Records drawn from a dataset:
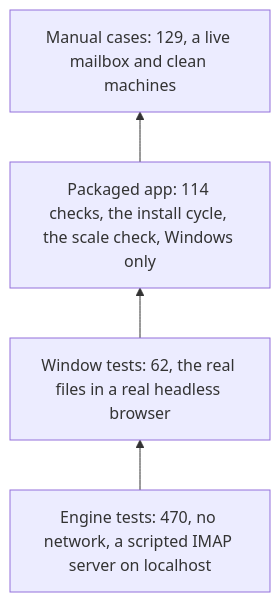
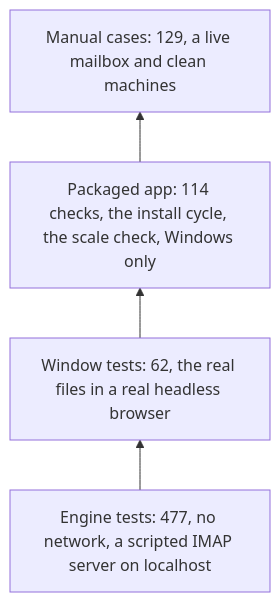
Before and after one commit to SarangVehale/email-todolist: the first of 2 diagrams in docs/testing/strategy.md, drawn with Mermaid. The commit also changed other lines of this file and 7 other files, not shown here.

````diff
--- a/docs/testing/strategy.md
+++ b/docs/testing/strategy.md
@@ -24,6 +24,6 @@
 ```mermaid
 flowchart BT
-    E["Engine tests: 470, no network, a scripted IMAP server on localhost"] --> W["Window tests: 62, the real files in a real headless browser"]
+    E["Engine tests: 477, no network, a scripted IMAP server on localhost"] --> W["Window tests: 62, the real files in a real headless browser"]
     W --> P["Packaged app: 114 checks, the install cycle, the scale check, Windows only"]
     P --> M["Manual cases: 129, a live mailbox and clean machines"]
 ```
````
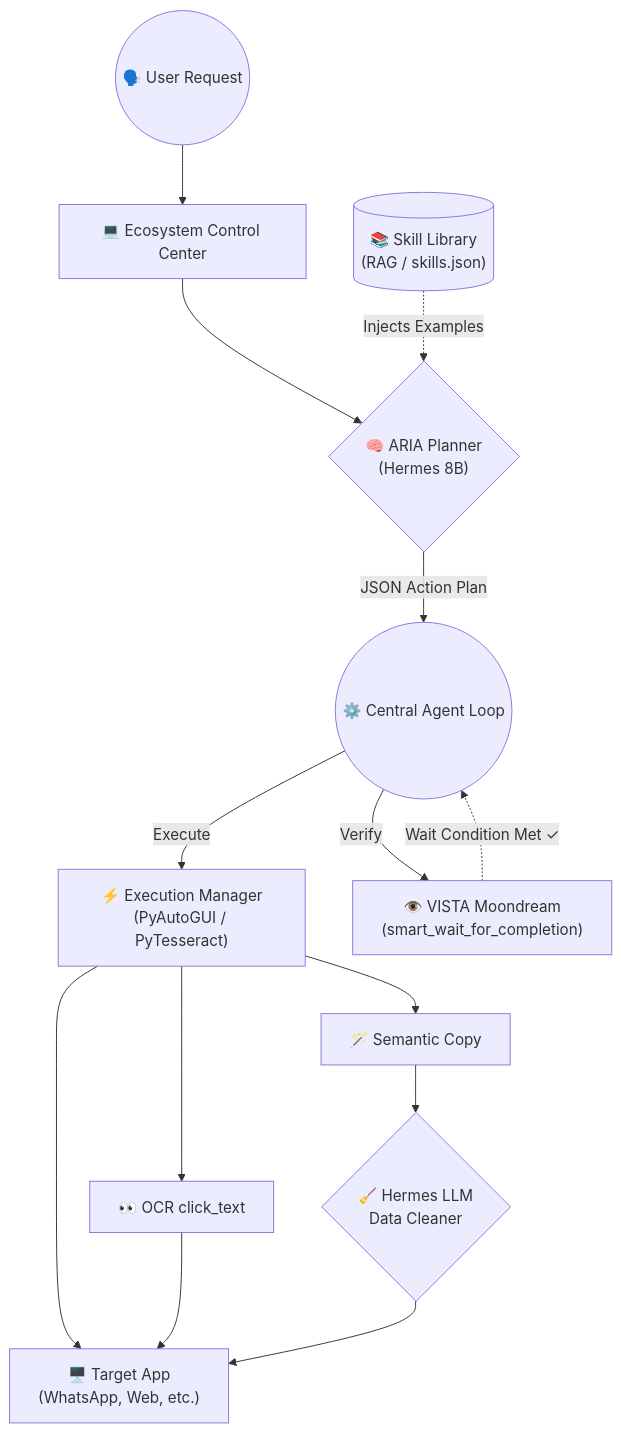
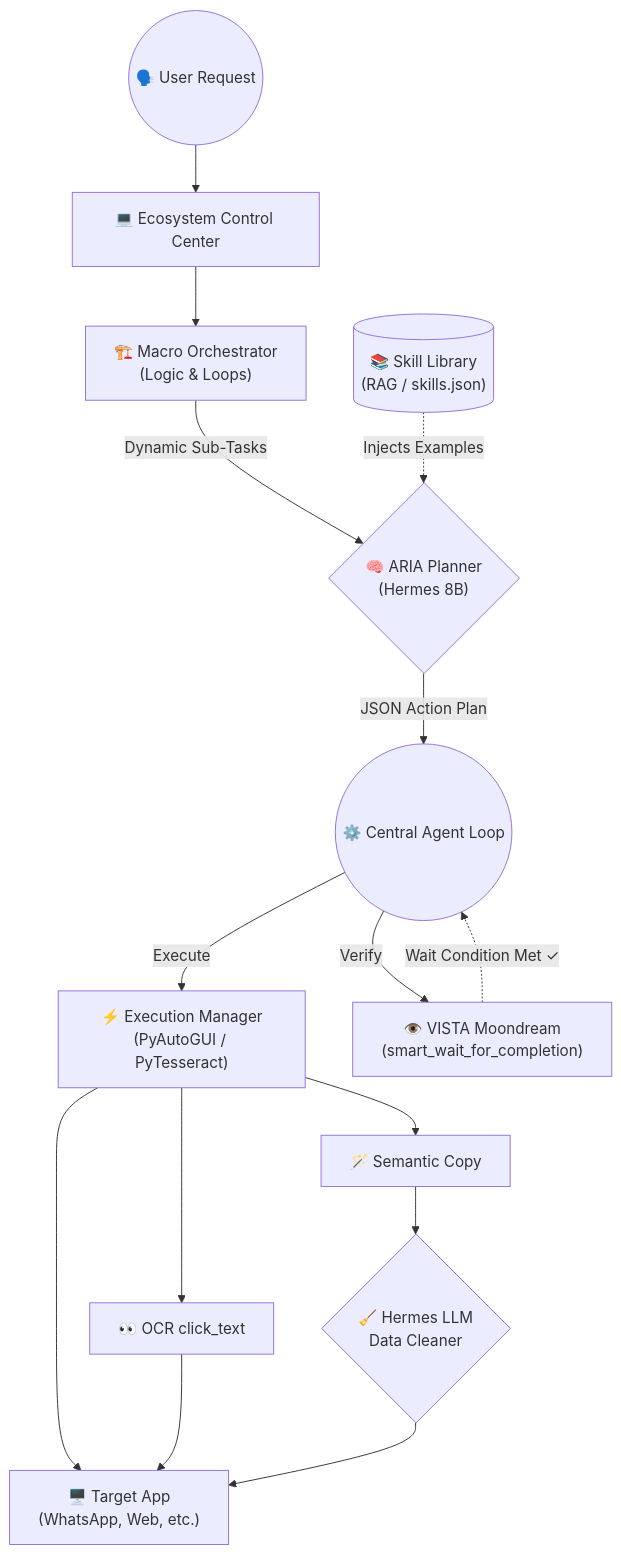
The diagram in README.md (Anikesh0415/Forge), drawn with Mermaid before and after one commit. The commit also changed other lines of this file and 3 other files, not shown here.

Commit message:
feat: implement 2-pass Macro Orchestrator with Chain of Thought reasoning

````diff
--- a/README.md
+++ b/README.md
@@ -24,22 +26,23 @@
 ```mermaid
 graph TD
     User(("🗣️ User Request")) --> UI["💻 Ecosystem Control Center"]
-    UI --> Planner{"🧠 ARIA Planner\n(Hermes 8B)"}
+    UI --> Macro["🏗️ Macro Orchestrator\n(Logic & Loops)"]
+    Macro -->|Dynamic Sub-Tasks| Planner{"🧠 ARIA Planner\n(Hermes 8B)"}
     SkillDB[("📚 Skill Library\n(RAG / skills.json)")] -.->|Injects Examples| Planner
     
     Planner -->|JSON Action Plan| AgentLoop(("⚙️ Central Agent Loop"))
     
     AgentLoop -->|Execute| ExecMgr["⚡ Execution Manager\n(PyAutoGUI / PyTesseract)"]
     AgentLoop -->|Verify| VistaWait["👁️ VISTA Moondream\n(smart_wait_for_completion)"]
     
     VistaWait -.->|Wait Condition Met ✓| AgentLoop
     
     ExecMgr --> TargetApp["🖥️ Target App\n(WhatsApp, Web, etc.)"]
     
     ExecMgr --> OCRClick["👀 OCR click_text"]
     OCRClick --> TargetApp
     
     ExecMgr --> SemanticCopy["🪄 Semantic Copy"]
     SemanticCopy --> HermesFilter{"🧹 Hermes LLM\nData Cleaner"}
     HermesFilter --> TargetApp
 ```
````
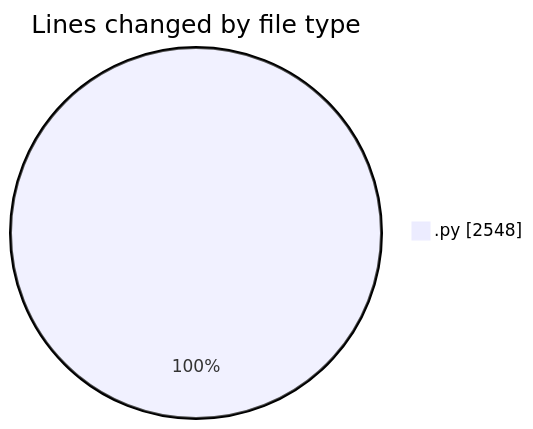
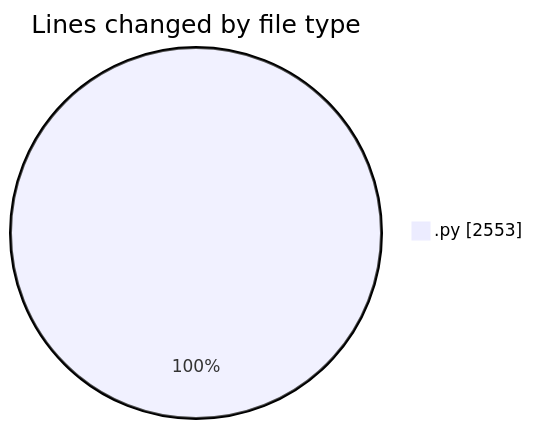
One commit to Ritupan-Deka/code-tracking changed the first of 2 diagrams in 2026-01-11/dsa/README.md. Above: the diagram before and after it, drawn with Mermaid. The commit also changed other lines of this file and 1 other file, not shown here.

````diff
--- a/2026-01-11/dsa/README.md
+++ b/2026-01-11/dsa/README.md
@@ -21,5 +21,5 @@
 ```mermaid
 pie showData
 title Lines changed by file type
-".py" : 2548
+".py" : 2553
 ```
````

■ **Problem description**
Nothing but the pictures may be dropped; output the records above exactly.

■ **Task answer**
Before and after one commit to SarangVehale/email-todolist: the first of 2 diagrams in docs/testing/strategy.md, drawn with Mermaid. The commit also changed other lines of this file and 7 other files, not shown here.

````diff
--- a/docs/testing/strategy.md
+++ b/docs/testing/strategy.md
@@ -24,6 +24,6 @@
 ```mermaid
 flowchart BT
-    E["Engine tests: 470, no network, a scripted IMAP server on localhost"] --> W["Window tests: 62, the real files in a real headless browser"]
+    E["Engine tests: 477, no network, a scripted IMAP server on localhost"] --> W["Window tests: 62, the real files in a real headless browser"]
     W --> P["Packaged app: 114 checks, the install cycle, the scale check, Windows only"]
     P --> M["Manual cases: 129, a live mailbox and clean machines"]
 ```
````
The diagram in README.md (Anikesh0415/Forge), drawn with Mermaid before and after one commit. The commit also changed other lines of this file and 3 other files, not shown here.

Commit message:
feat: implement 2-pass Macro Orchestrator with Chain of Thought reasoning

````diff
--- a/README.md
+++ b/README.md
@@ -24,22 +26,23 @@
 ```mermaid
 graph TD
     User(("🗣️ User Request")) --> UI["💻 Ecosystem Control Center"]
-    UI --> Planner{"🧠 ARIA Planner\n(Hermes 8B)"}
+    UI --> Macro["🏗️ Macro Orchestrator\n(Logic & Loops)"]
+    Macro -->|Dynamic Sub-Tasks| Planner{"🧠 ARIA Planner\n(Hermes 8B)"}
     SkillDB[("📚 Skill Library\n(RAG / skills.json)")] -.->|Injects Examples| Planner
     
     Planner -->|JSON Action Plan| AgentLoop(("⚙️ Central Agent Loop"))
     
     AgentLoop -->|Execute| ExecMgr["⚡ Execution Manager\n(PyAutoGUI / PyTesseract)"]
     AgentLoop -->|Verify| VistaWait["👁️ VISTA Moondream\n(smart_wait_for_completion)"]
     
     VistaWait -.->|Wait Condition Met ✓| AgentLoop
     
     ExecMgr --> TargetApp["🖥️ Target App\n(WhatsApp, Web, etc.)"]
     
     ExecMgr --> OCRClick["👀 OCR click_text"]
     OCRClick --> TargetApp
     
     ExecMgr --> SemanticCopy["🪄 Semantic Copy"]
     SemanticCopy --> HermesFilter{"🧹 Hermes LLM\nData Cleaner"}
     HermesFilter --> TargetApp
 ```
````
One commit to Ritupan-Deka/code-tracking changed the first of 2 diagrams in 2026-01-11/dsa/README.md. Above: the diagram before and after it, drawn with Mermaid. The commit also changed other lines of this file and 1 other file, not shown here.

````diff
--- a/2026-01-11/dsa/README.md
+++ b/2026-01-11/dsa/README.md
@@ -21,5 +21,5 @@
 ```mermaid
 pie showData
 title Lines changed by file type
-".py" : 2548
+".py" : 2553
 ```
````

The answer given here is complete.